About this task: Below are the records; locate each line with the word "stylesheet" and copy it.

*** Input data ***

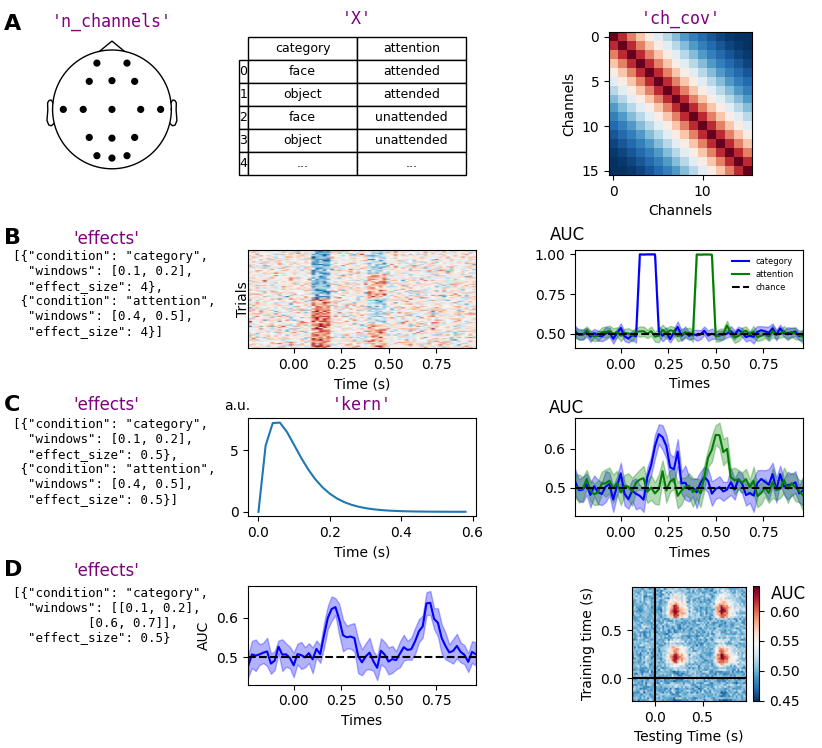
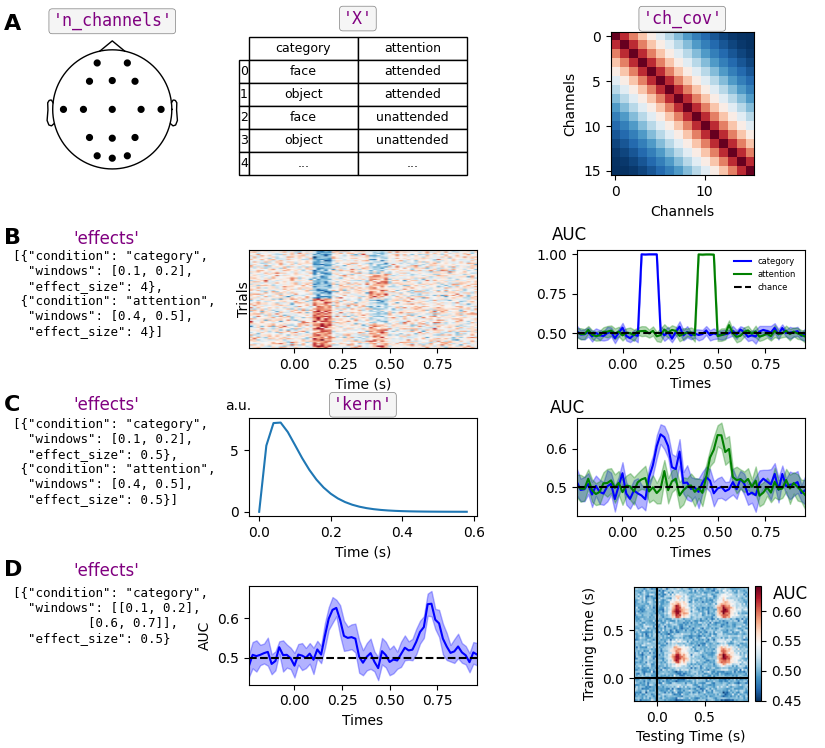
Update paper

diff --git a/paper/paper.md b/paper/paper.md
@@ -69,7 +69,7 @@ Below, we describe the rationale (Statement of needs), and the data-generation m
 
 Multivariate pattern analysis (MVPA) is now routine in cognitive neuroscience for probing how the brain represents information [@ritchie2019decoding;@haynes2006decoding;@kriegeskorte2008representational;@haxby2001distributed;@poldrack2009decoding]. Applied to high-temporal-resolution electrophysiology signals such as electro and magneto-encephalography (EEG and MEG respectively), decoding techniques reveal the millisecond-by-millisecond unfolding of mental representations [@cichy2014resolving;@king2014characterizing;@king2016brain;@cogitate2025adversarial;@kok2017prior]. Strikingly, despite the ubiquity of MVPA techniques, to our knowledge, no method exists to test the sensitivity and specificity of decoding analysis pipelines, nor to estimate, before data collection, how many trials and how many participants are required to detect an effect of a given size.
 
-MultiSim addresses this gap by letting investigators simulate time-resolved multi-channel signals with paramaters matching that of their recording setups, and specify multivariate effects with known timing, spatialization and strength, while controlling channel covariance, sensory noise and between subjects variability (see code block below for a minimal working example and \autoref{fig:pipeline} for a visualization of the pipeline). Our algorithm produces multi-subject data sets in which ground truth effects are known. By running their pipeline on these data, researchers obtain a direct read-out of its true-positive rate (can it recover the injected effects?) and false-positive rate (does it raise alarms when nothing is present). In addition, our simulator can be used to perform computational power analysis, to determine the number of trials and subjects, by iterating over these parameters.
+MultiSim addresses this gap by letting investigators simulate time-resolved multi-channel signals with paramaters matching that of their recording setups, and specify multivariate effects with known timing, spatialization and strength, while controlling channel covariance, sensory noise and between subjects variability. The code block below provides a minimal example, highlighting the simplicity with which multivariate effects can be specified with our toolbox (see \autoref{fig:pipeline}**A** for a visual representation of key parameters):
 
 ```python
 import numpy as np
@@ -90,10 +90,11 @@ sims = Simulator(
 sim.summary()  # Should return 20 subjects
 ```
 
-This toolbox promotes best-practice MVPA by giving researchers a tailored benchmark for their specific experimental designs, a testbed for developing new decoding methods, and a principled way to check that planned studies are properly powered—ultimately enabling more reliable and efficient investigations of brain function.
+Our algorithm produces multi-subject data sets in which ground truth effects are known with precise timiming (see \autoref{fig:pipeline}**B**). Furthermore, our pipelines enable full flexibility regarding the temporal dynamics of the effects (see see \autoref{fig:pipeline}**C**) as well as the temporal generalization of the injected effects (see \autoref{fig:pipeline}**D**), enabling the simulation of all patterns presented by [@king2014characterizing] (Figure 2). By running custom analysis pipeline on simulated data, researchers obtain a direct read-out of its true-positive rate (can it recover the injected effects?) and false-positive rate (does it raise alarms when nothing is present?). In addition, our simulator can be used to perform computational power analysis, to determine the number of trials and subjects, by iterating over these parameters.
 
 ![**Figure 1. Overview of the simulation and decoding framework.** **A**. General data parameters for the simulation. Left: `n_channels`  corresponds to the number of channels in the montage, with 2 experimental conditions. Middle: `X` is the design matrix (each column is an experimental condition and each row a trial). Right:  `ch_cov` is the channel by channel covariance matrix of the data to be simulated.  **B**. Minimal simulation example with effects for each experimental condition with large effect size. Left: `effects` is a dictionary that specifies the `"condition"`, time window (`"windows"`) and effect size (`"effect_size"`) of each effect to simulate. The example specifies an effect of category from 0.1 and 0.2 s with an effect size of 4, and an effect of the attention condition from 0.4 to 0.5 with an effect size of 4. Middle: example of the activation of a single channel. Right: resulting decoding accuracy (using a Support vector machine classifier). **C**. Example of simulated effects with a an added gamma kernel to simulate effects with biologically plausible temporal dynamcs. Left: `effects` similar to that of B but with effect size of 0.5 for each condition. Middle: gamma `kernel`, specifying the temporal dynamics of the multivariate effect. Right: Resulting decoding accuracy. **D**. example of simulated data with cross temporal generalization of the category effect. Left: `effects` dictionary specifies two different time windows for the effect of category as a list. Middle: resulting decoding accuracy. Right: Temporal generalization of the decoding.\label{fig:pipeline}](figure1.png){width=100%}
 
+This toolbox promotes best-practice MVPA by giving researchers a tailored benchmark for their specific experimental designs, a testbed for developing new decoding methods, and a principled way to check that planned studies are properly powered—ultimately enabling more reliable and efficient investigations of brain function.
 
 # Code Quality and Documentation
 
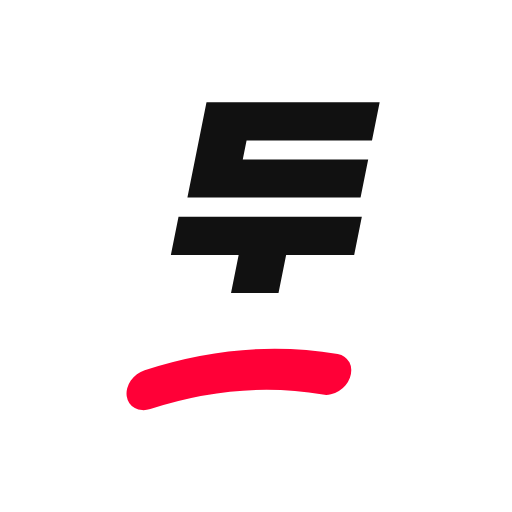
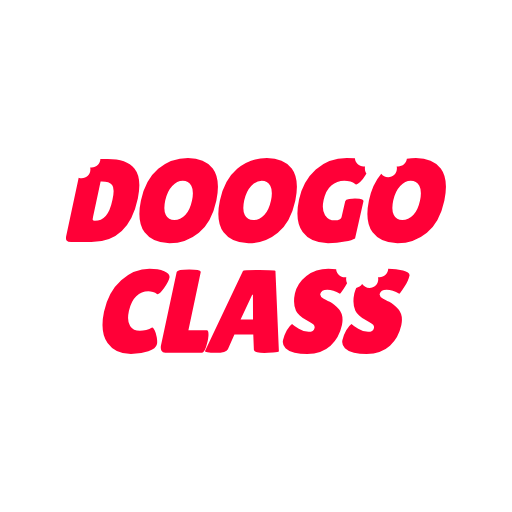
웹 아이콘을 앱 아이콘 2안으로: 흰 바탕 · 빨강 DOOGO / CLASS 두 줄
- 원본 assets/brand/app-icon.svg (1024 각진 흰 정사각형 · 글자 폭 760, 예전 앱 아이콘 시안 10개 중 2안)
- scripts/web-icons.js 가 이 원본에서 글자만 꺼내 크기별로 만듦
  · 탭 아이콘 favicon.svg / favicon.png(64): 둥근 흰 사각형 · 글자를 크게(폭 900)
  · apple-touch-icon(180) · icon-192 · icon-512: 네모 그대로(모서리는 기기가 깎음)
  · icon-maskable-512: 안드로이드가 동그랗게 잘라도 안전하게 글자 폭 620
- index.html 아이콘 · manifest 주소와 manifest.webmanifest 아이콘 주소 ?v=20261102b 로 올림 (새 아이콘을 바로 받아 가게)
- README 웹 아이콘 설명 갱신
- 두잉고 앱 아이콘(assets/app/)은 그대로

Claude-Session: https://claude.ai/code/session_01QiS8qxkcQBgeuomLZdJMad

Changed region(s): [[0.125, 0.1875, 0.875, 0.8125]]

diff --git a/class/scripts/web-icons.js b/class/scripts/web-icons.js
@@ -1,14 +1,15 @@
-/* 웹 아이콘 (브라우저 탭 · 아이폰 · 삼성 인터넷 · 안드로이드 홈 화면) — 흰 바탕 · 검정 ‘두’ · 빨간 밑줄 (2026-10-28 시안)
+/* 웹 아이콘 (브라우저 탭 · 아이폰 · 삼성 인터넷 · 안드로이드 홈 화면) — 앱 아이콘 2안: 흰 바탕 · 빨강 DOOGO / CLASS 두 줄 (2026-11-02)
  *
  *   node scripts/web-icons.js        (playwright 필요)
  *
+ * 원본은 assets/brand/app-icon.svg 하나 (1024×1024 각진 흰 정사각형 · 글자 폭 760). 이 파일만 고치면 아래가 다 바뀌어요.
  * 만드는 파일
- *   assets/brand/favicon.svg            탭 아이콘 (둥근 흰 사각형 · 글자 크게 — 작게 보여도 읽히게)
+ *   assets/brand/favicon.svg            탭 아이콘 (둥근 흰 사각형 · 글자를 크게 — 작게 보여도 읽히게)
  *   assets/brand/favicon.png            64×64 (svg 를 못 읽는 브라우저)
  *   assets/brand/apple-touch-icon.png   180×180 아이폰 · 삼성 인터넷 홈 화면 (네모 그대로 — 모서리는 기기가 둥글게)
  *   apple-touch-icon.png                같은 파일을 사이트 맨 위에도 (주소를 정해 두지 않은 앱이 찾는 자리)
  *   assets/brand/icon-192.png · icon-512.png · icon-maskable-512.png   manifest.webmanifest (안드로이드 홈 화면)
- * 글자 모양을 바꾸면 이 파일의 GLYPH 만 고치고 다시 돌리면 돼요. index.html 의 아이콘 주소 끝 ?v= 도 올려 주세요. */
+ * 아이콘을 바꾸면 index.html 의 아이콘 주소 끝 ?v= 와 manifest.webmanifest 의 ?v= 도 올려 주세요. */
 "use strict";
 const fs = require("fs");
 const path = require("path");
@@ -16,32 +17,35 @@ const { chromium } = require("playwright");
 
 const ROOT = path.join(__dirname, "..");
 const BRAND = path.join(ROOT, "assets", "brand");
-// ‘두’ 글자(검정) + 밑줄(빨강) — 72 × 121 단위, 오른쪽으로 살짝 기울임
-const GLYPH = '<g transform="matrix(1 0 -0.2 1 16 0)"><path d="M20.8 22.6V15.1H70.2V0H2V37.6H70.2V22.6ZM72.2 45.1H0V60.2H26.7V75.2H45.4V60.2H72.2Z" fill="#111111"/><path d="M1.4 113.2 Q36.1 101.2 72.2 107.2" fill="none" stroke="#FF0037" stroke-width="16.2" stroke-linecap="round"/></g>';
-const CX = 37.5, CY = 60.6, GH = 121; // 기울인 글자 묶음의 가운데 · 높이 (밑줄 굵기 포함)
-/** 1024 캔버스 · 글자 높이 비율 h · 모서리 r(0 이면 네모) */
-function svg(h, r) {
-  const s = (1024 * h) / GH, tx = 512 - CX * s, ty = 512 - CY * s;
+const MASTER = fs.readFileSync(path.join(BRAND, "app-icon.svg"), "utf8");
+// 원본에서 글자(path)만 꺼냄 — 1024 칸 가운데(512, 512)에 폭 760 으로 놓여 있음
+const LETTERS = (MASTER.match(/<path\b[^>]*\/>/g) || []).join("");
+if (!LETTERS) throw new Error("assets/brand/app-icon.svg 에서 글자를 찾지 못했어요");
+const BASE_W = 760;
+
+/** 1024 캔버스 · 글자 폭 w · 모서리 r(0 이면 네모) */
+function svg(w, r) {
+  const k = (w / BASE_W).toFixed(4);
   return '<svg xmlns="http://www.w3.org/2000/svg" viewBox="0 0 1024 1024" width="1024" height="1024"><rect width="1024" height="1024" rx="' + r + '" fill="#FFFFFF"/>' +
-    '<g transform="translate(' + tx.toFixed(1) + " " + ty.toFixed(1) + ") scale(" + s.toFixed(3) + ')">' + GLYPH + "</g></svg>";
+    '<g transform="translate(512 512) scale(' + k + ') translate(-512 -512)">' + LETTERS + "</g></svg>";
 }
 const OUT = [
-  // [파일, 픽셀, 글자 높이 비율, 모서리]
-  ["favicon.png", 64, 0.74, 230],
-  ["apple-touch-icon.png", 180, 0.6, 0],
-  ["icon-192.png", 192, 0.6, 0],
-  ["icon-512.png", 512, 0.6, 0],
-  ["icon-maskable-512.png", 512, 0.5, 0]
+  // [파일, 픽셀, 글자 폭(1024 기준), 모서리]
+  ["favicon.png", 64, 900, 200],
+  ["apple-touch-icon.png", 180, 760, 0],
+  ["icon-192.png", 192, 760, 0],
+  ["icon-512.png", 512, 760, 0],
+  ["icon-maskable-512.png", 512, 620, 0] // 안드로이드가 동그랗게 잘라도 글자가 안쪽 안전 영역(지름 80%)에 들어가게
 ];
 
 (async () => {
-  fs.writeFileSync(path.join(BRAND, "favicon.svg"), svg(0.74, 230));
+  fs.writeFileSync(path.join(BRAND, "favicon.svg"), svg(900, 200));
   const b = await chromium.launch();
   try {
     const p = await b.newPage();
-    for (const [name, px, h, r] of OUT) {
+    for (const [name, px, w, r] of OUT) {
       await p.setViewportSize({ width: px, height: px });
-      await p.setContent('<style>html,body{margin:0;background:transparent}svg{display:block;width:' + px + "px;height:" + px + "px}</style>" + svg(h, r));
+      await p.setContent('<style>html,body{margin:0;background:transparent}svg{display:block;width:' + px + "px;height:" + px + "px}</style>" + svg(w, r));
       await p.screenshot({ path: path.join(BRAND, name), omitBackground: r > 0 });
       console.log("✓ assets/brand/" + name + " (" + px + "px)");
     }

diff --git a/class/index.html b/class/index.html
@@ -36,11 +36,11 @@
   <!-- 화면이 그려지면 아래 검색용 안내 글은 감춘다 (자바스크립트를 못 읽는 검색 로봇은 그대로 읽어 감) -->
   <script>document.documentElement.className += " js";</script>
   <style>.js .seo-static { display: none; } .seo-static { max-width: 880px; margin: 0 auto; padding: 40px 20px; font-family: Pretendard, "Apple SD Gothic Neo", sans-serif; line-height: 1.7; color: #222; }</style>
-  <!-- 웹 아이콘 (흰 바탕 · 검정 ‘두’ · 빨간 밑줄) — 바꿀 때는 scripts/web-icons.js 를 다시 돌리고 ?v= 숫자도 올려요 -->
-  <link rel="icon" href="assets/brand/favicon.svg?v=20261102" type="image/svg+xml" />
-  <link rel="icon" href="assets/brand/favicon.png?v=20261102" type="image/png" sizes="64x64" />
-  <link rel="apple-touch-icon" href="assets/brand/apple-touch-icon.png?v=20261102" sizes="180x180" />
-  <link rel="manifest" href="manifest.webmanifest" />
+  <!-- 웹 아이콘 (앱 아이콘 2안: 흰 바탕 · 빨강 DOOGO / CLASS 두 줄 — 원본 assets/brand/app-icon.svg) — 바꿀 때는 scripts/web-icons.js 를 다시 돌리고 ?v= 숫자도 올려요 -->
+  <link rel="icon" href="assets/brand/favicon.svg?v=20261102b" type="image/svg+xml" />
+  <link rel="icon" href="assets/brand/favicon.png?v=20261102b" type="image/png" sizes="64x64" />
+  <link rel="apple-touch-icon" href="assets/brand/apple-touch-icon.png?v=20261102b" sizes="180x180" />
+  <link rel="manifest" href="manifest.webmanifest?v=20261102b" />
   <link rel="stylesheet" href="assets/fonts/pretendard.css" />
   <link rel="stylesheet" href="https://fonts.googleapis.com/css2?family=Noto+Serif+KR:wght@700;900&display=swap" />
   <link rel="stylesheet" href="styles.css" />

diff --git a/class/README.md b/class/README.md
@@ -392,7 +392,7 @@ Wappalyzer 같은 기술 탐지 도구는 **페이지가 실제로 불러오는 
 - **상세 탭 4개**: 클래스 소개 · 커리큘럼 · 후기 · 이용 안내 (강사 소개는 소개 끝 · 수강권 앞). 강사 카드는 **클래스 수만**(수강생 수는 안 보여요).
 - **PC 전체 카테고리 펼침 메뉴**: 머리띠 ‘전체 카테고리’를 누르면 아래로 넓은 창 — 왼쪽 분야(마우스를 올리면 바뀜) · 가운데 종류별 바로가기 + 인기 클래스 6개 · 오른쪽 바로가기 + 두고 파트너스. 바깥 · Esc · 페이지 이동이면 닫혀요. 1023px 이하(휴대폰 · 태블릿)는 예전 ‘전체 메뉴’.
 - **두고 파트너스 (강사 모집 팝업 대신)**: 머리띠 위 줄 **‘두고 파트너스’ + 말풍선 ‘파트너 강사로 지원하기’**(PC), 소개 `/vod/partners` · 지원서 `/vod/partners/apply`(예전 `/vod/recruit` · ‘강사 모집’ 버튼도 여기로). 지원서는 서버 문서 `inq:<id>`(source `partners` · 지원서 칸 `form`, 서버가 칸 이름 · 길이를 정해 받아요)로 **마스터만** 봐요 → **마스터 › DOOGO CLASS › 크리에이터 › 두고 파트너스 지원**(상태 탭 · 메모 · 엑셀 내려받기 · ‘VOD 강사로 등록’). 쓰던 지원서는 그 탭에 잠깐 기억(sessionStorage), 보내면 지워요. 강사 정산 비율은 대외비라 공개 페이지에 쓰지 않아요(상담에서 안내).
-- **웹 아이콘**: 흰 바탕 · 검정 ‘두’ · 빨간 밑줄. `node scripts/web-icons.js` 가 `assets/brand/favicon.svg` · `favicon.png` · `apple-touch-icon.png`(180) · `icon-192/512` · `icon-maskable-512` 와 사이트 맨 위 `apple-touch-icon.png` 를 만들고, `manifest.webmanifest` 가 안드로이드 홈 화면 아이콘을 알려요. 아이콘을 바꾸면 `index.html` 아이콘 주소의 `?v=` 도 올려 주세요.
+- **웹 아이콘**: 앱 아이콘 2안 — 흰 바탕 · 빨강 DOOGO / CLASS 두 줄(원본 `assets/brand/app-icon.svg`, 1024 각진 흰 정사각형 · 글자 폭 760). 탭 아이콘은 둥근 흰 사각형에 글자를 크게(폭 900), 안드로이드 maskable 은 동그랗게 잘려도 안전하게 글자 폭 620. `node scripts/web-icons.js` 가 원본에서 `assets/brand/favicon.svg` · `favicon.png` · `apple-touch-icon.png`(180) · `icon-192/512` · `icon-maskable-512` 와 사이트 맨 위 `apple-touch-icon.png` 를 만들고, `manifest.webmanifest` 가 안드로이드 홈 화면 아이콘을 알려요. 아이콘을 바꾸면 `index.html` 아이콘 · manifest 주소와 `manifest.webmanifest` 아이콘 주소의 `?v=` 도 올려 주세요(지금 `20261102b`).
 - **휴대폰 아래 구매 막대**: 긴 버튼 문구(재수강 할인 · 입금 대기 등)는 두 줄로, 400px 이하 화면은 미리보기 버튼을 빼서 ‘수강신청 하기’가 잘리지 않아요.
 - **테스트**: `node scripts/vod-test.js` 19)~20) — 수강권 · 재수강 할인 금액 · 연장권 거절 · 업데이트 기록 저장 범위 · 알림톡(연결 전 · 템플릿 없음 · 보냄 · 다시 보내기) · 두고 파트너스 지원서 저장 · 칸 정리 · 공개 범위(마스터만).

***

Problem solution:
   <link rel="stylesheet" href="assets/fonts/pretendard.css" />
   <link rel="stylesheet" href="https://fonts.googleapis.com/css2?family=Noto+Serif+KR:wght@700;900&display=swap" />
   <link rel="stylesheet" href="styles.css" />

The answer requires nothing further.